From the first line to the last, write out the data below exactly.

─── Materials provided

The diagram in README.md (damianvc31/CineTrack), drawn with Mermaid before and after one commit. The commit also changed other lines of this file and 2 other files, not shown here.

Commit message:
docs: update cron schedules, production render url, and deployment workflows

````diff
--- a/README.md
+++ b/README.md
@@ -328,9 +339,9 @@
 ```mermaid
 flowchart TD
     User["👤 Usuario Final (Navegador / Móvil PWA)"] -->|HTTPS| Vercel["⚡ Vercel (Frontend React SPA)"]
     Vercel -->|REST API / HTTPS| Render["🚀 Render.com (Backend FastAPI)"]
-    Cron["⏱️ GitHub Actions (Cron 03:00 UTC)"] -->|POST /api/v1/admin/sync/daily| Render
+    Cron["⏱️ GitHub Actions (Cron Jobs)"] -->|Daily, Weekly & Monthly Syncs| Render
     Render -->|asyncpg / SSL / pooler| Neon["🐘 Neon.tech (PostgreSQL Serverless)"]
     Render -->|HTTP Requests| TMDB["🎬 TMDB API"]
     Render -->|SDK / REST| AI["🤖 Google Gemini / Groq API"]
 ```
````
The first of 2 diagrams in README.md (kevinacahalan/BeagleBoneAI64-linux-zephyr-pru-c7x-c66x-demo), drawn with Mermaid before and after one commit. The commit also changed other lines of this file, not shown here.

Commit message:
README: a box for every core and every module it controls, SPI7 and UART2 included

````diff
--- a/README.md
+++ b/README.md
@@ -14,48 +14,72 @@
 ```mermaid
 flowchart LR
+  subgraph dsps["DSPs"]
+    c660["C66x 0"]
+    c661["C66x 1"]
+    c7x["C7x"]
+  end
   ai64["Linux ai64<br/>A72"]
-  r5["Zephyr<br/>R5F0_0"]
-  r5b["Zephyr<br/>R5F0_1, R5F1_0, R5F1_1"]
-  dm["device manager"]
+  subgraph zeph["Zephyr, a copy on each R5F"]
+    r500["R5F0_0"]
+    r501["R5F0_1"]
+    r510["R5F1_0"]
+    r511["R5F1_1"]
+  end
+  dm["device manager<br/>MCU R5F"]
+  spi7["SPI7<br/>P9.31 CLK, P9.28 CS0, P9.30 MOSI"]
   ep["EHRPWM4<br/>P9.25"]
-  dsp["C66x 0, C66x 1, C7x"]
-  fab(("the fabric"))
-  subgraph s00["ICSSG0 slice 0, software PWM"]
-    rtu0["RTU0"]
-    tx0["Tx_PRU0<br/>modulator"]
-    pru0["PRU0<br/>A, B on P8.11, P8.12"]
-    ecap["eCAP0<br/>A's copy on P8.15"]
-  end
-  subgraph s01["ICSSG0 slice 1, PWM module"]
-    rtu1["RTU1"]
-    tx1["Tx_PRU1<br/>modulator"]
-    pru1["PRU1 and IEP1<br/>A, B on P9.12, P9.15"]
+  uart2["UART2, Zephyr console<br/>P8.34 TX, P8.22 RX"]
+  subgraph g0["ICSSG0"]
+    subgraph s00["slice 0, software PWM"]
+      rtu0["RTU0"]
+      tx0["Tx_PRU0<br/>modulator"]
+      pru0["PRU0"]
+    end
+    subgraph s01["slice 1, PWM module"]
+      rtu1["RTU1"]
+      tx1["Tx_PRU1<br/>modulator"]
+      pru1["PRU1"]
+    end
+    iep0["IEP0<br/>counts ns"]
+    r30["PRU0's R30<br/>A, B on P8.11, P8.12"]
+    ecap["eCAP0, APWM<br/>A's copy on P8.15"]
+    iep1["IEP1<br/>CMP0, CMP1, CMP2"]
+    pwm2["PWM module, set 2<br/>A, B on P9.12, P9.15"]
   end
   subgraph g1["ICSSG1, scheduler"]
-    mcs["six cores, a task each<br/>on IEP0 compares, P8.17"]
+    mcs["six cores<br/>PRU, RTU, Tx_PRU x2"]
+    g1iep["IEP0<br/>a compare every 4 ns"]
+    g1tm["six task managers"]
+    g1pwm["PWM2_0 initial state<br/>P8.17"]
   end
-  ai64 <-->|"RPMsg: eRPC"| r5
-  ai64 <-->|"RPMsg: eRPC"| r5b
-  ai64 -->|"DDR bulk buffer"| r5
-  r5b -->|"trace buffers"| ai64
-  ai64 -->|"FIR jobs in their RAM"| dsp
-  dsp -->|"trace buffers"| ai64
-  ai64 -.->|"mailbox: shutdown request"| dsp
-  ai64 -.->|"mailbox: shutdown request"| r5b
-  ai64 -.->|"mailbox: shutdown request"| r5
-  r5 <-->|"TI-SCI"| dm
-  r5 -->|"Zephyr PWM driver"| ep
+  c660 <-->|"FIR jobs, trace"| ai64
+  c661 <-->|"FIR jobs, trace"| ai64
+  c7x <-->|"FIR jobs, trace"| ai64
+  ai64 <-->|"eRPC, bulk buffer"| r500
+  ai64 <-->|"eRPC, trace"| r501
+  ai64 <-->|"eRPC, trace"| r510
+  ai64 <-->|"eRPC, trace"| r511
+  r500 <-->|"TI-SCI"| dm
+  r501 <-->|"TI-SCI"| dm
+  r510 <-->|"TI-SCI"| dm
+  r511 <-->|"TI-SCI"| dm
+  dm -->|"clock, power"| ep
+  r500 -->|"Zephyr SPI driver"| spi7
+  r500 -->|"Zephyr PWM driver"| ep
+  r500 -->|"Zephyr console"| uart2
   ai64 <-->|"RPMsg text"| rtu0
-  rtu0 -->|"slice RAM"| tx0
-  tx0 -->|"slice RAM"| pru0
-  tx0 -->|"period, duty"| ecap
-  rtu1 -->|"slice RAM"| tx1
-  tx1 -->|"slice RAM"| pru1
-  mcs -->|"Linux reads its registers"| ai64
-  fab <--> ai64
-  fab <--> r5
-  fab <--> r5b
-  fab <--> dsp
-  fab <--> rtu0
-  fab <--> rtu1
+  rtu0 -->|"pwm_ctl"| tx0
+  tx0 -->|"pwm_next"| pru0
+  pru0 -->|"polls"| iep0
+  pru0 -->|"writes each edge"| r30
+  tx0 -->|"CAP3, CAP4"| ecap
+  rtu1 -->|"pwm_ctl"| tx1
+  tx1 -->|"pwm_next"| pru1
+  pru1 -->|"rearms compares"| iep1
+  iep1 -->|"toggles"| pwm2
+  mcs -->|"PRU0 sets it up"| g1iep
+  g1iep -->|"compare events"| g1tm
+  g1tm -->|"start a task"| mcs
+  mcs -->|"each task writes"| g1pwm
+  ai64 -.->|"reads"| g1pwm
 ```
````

──────

**Response to this exercise:**
The diagram in README.md (damianvc31/CineTrack), drawn with Mermaid before and after one commit. The commit also changed other lines of this file and 2 other files, not shown here.

Commit message:
docs: update cron schedules, production render url, and deployment workflows

````diff
--- a/README.md
+++ b/README.md
@@ -328,9 +339,9 @@
 ```mermaid
 flowchart TD
     User["👤 Usuario Final (Navegador / Móvil PWA)"] -->|HTTPS| Vercel["⚡ Vercel (Frontend React SPA)"]
     Vercel -->|REST API / HTTPS| Render["🚀 Render.com (Backend FastAPI)"]
-    Cron["⏱️ GitHub Actions (Cron 03:00 UTC)"] -->|POST /api/v1/admin/sync/daily| Render
+    Cron["⏱️ GitHub Actions (Cron Jobs)"] -->|Daily, Weekly & Monthly Syncs| Render
     Render -->|asyncpg / SSL / pooler| Neon["🐘 Neon.tech (PostgreSQL Serverless)"]
     Render -->|HTTP Requests| TMDB["🎬 TMDB API"]
     Render -->|SDK / REST| AI["🤖 Google Gemini / Groq API"]
 ```
````
The first of 2 diagrams in README.md (kevinacahalan/BeagleBoneAI64-linux-zephyr-pru-c7x-c66x-demo), drawn with Mermaid before and after one commit. The commit also changed other lines of this file, not shown here.

Commit message:
README: a box for every core and every module it controls, SPI7 and UART2 included

````diff
--- a/README.md
+++ b/README.md
@@ -14,48 +14,72 @@
 ```mermaid
 flowchart LR
+  subgraph dsps["DSPs"]
+    c660["C66x 0"]
+    c661["C66x 1"]
+    c7x["C7x"]
+  end
   ai64["Linux ai64<br/>A72"]
-  r5["Zephyr<br/>R5F0_0"]
-  r5b["Zephyr<br/>R5F0_1, R5F1_0, R5F1_1"]
-  dm["device manager"]
+  subgraph zeph["Zephyr, a copy on each R5F"]
+    r500["R5F0_0"]
+    r501["R5F0_1"]
+    r510["R5F1_0"]
+    r511["R5F1_1"]
+  end
+  dm["device manager<br/>MCU R5F"]
+  spi7["SPI7<br/>P9.31 CLK, P9.28 CS0, P9.30 MOSI"]
   ep["EHRPWM4<br/>P9.25"]
-  dsp["C66x 0, C66x 1, C7x"]
-  fab(("the fabric"))
-  subgraph s00["ICSSG0 slice 0, software PWM"]
-    rtu0["RTU0"]
-    tx0["Tx_PRU0<br/>modulator"]
-    pru0["PRU0<br/>A, B on P8.11, P8.12"]
-    ecap["eCAP0<br/>A's copy on P8.15"]
-  end
-  subgraph s01["ICSSG0 slice 1, PWM module"]
-    rtu1["RTU1"]
-    tx1["Tx_PRU1<br/>modulator"]
-    pru1["PRU1 and IEP1<br/>A, B on P9.12, P9.15"]
+  uart2["UART2, Zephyr console<br/>P8.34 TX, P8.22 RX"]
+  subgraph g0["ICSSG0"]
+    subgraph s00["slice 0, software PWM"]
+      rtu0["RTU0"]
+      tx0["Tx_PRU0<br/>modulator"]
+      pru0["PRU0"]
+    end
+    subgraph s01["slice 1, PWM module"]
+      rtu1["RTU1"]
+      tx1["Tx_PRU1<br/>modulator"]
+      pru1["PRU1"]
+    end
+    iep0["IEP0<br/>counts ns"]
+    r30["PRU0's R30<br/>A, B on P8.11, P8.12"]
+    ecap["eCAP0, APWM<br/>A's copy on P8.15"]
+    iep1["IEP1<br/>CMP0, CMP1, CMP2"]
+    pwm2["PWM module, set 2<br/>A, B on P9.12, P9.15"]
   end
   subgraph g1["ICSSG1, scheduler"]
-    mcs["six cores, a task each<br/>on IEP0 compares, P8.17"]
+    mcs["six cores<br/>PRU, RTU, Tx_PRU x2"]
+    g1iep["IEP0<br/>a compare every 4 ns"]
+    g1tm["six task managers"]
+    g1pwm["PWM2_0 initial state<br/>P8.17"]
   end
-  ai64 <-->|"RPMsg: eRPC"| r5
-  ai64 <-->|"RPMsg: eRPC"| r5b
-  ai64 -->|"DDR bulk buffer"| r5
-  r5b -->|"trace buffers"| ai64
-  ai64 -->|"FIR jobs in their RAM"| dsp
-  dsp -->|"trace buffers"| ai64
-  ai64 -.->|"mailbox: shutdown request"| dsp
-  ai64 -.->|"mailbox: shutdown request"| r5b
-  ai64 -.->|"mailbox: shutdown request"| r5
-  r5 <-->|"TI-SCI"| dm
-  r5 -->|"Zephyr PWM driver"| ep
+  c660 <-->|"FIR jobs, trace"| ai64
+  c661 <-->|"FIR jobs, trace"| ai64
+  c7x <-->|"FIR jobs, trace"| ai64
+  ai64 <-->|"eRPC, bulk buffer"| r500
+  ai64 <-->|"eRPC, trace"| r501
+  ai64 <-->|"eRPC, trace"| r510
+  ai64 <-->|"eRPC, trace"| r511
+  r500 <-->|"TI-SCI"| dm
+  r501 <-->|"TI-SCI"| dm
+  r510 <-->|"TI-SCI"| dm
+  r511 <-->|"TI-SCI"| dm
+  dm -->|"clock, power"| ep
+  r500 -->|"Zephyr SPI driver"| spi7
+  r500 -->|"Zephyr PWM driver"| ep
+  r500 -->|"Zephyr console"| uart2
   ai64 <-->|"RPMsg text"| rtu0
-  rtu0 -->|"slice RAM"| tx0
-  tx0 -->|"slice RAM"| pru0
-  tx0 -->|"period, duty"| ecap
-  rtu1 -->|"slice RAM"| tx1
-  tx1 -->|"slice RAM"| pru1
-  mcs -->|"Linux reads its registers"| ai64
-  fab <--> ai64
-  fab <--> r5
-  fab <--> r5b
-  fab <--> dsp
-  fab <--> rtu0
-  fab <--> rtu1
+  rtu0 -->|"pwm_ctl"| tx0
+  tx0 -->|"pwm_next"| pru0
+  pru0 -->|"polls"| iep0
+  pru0 -->|"writes each edge"| r30
+  tx0 -->|"CAP3, CAP4"| ecap
+  rtu1 -->|"pwm_ctl"| tx1
+  tx1 -->|"pwm_next"| pru1
+  pru1 -->|"rearms compares"| iep1
+  iep1 -->|"toggles"| pwm2
+  mcs -->|"PRU0 sets it up"| g1iep
+  g1iep -->|"compare events"| g1tm
+  g1tm -->|"start a task"| mcs
+  mcs -->|"each task writes"| g1pwm
+  ai64 -.->|"reads"| g1pwm
 ```
````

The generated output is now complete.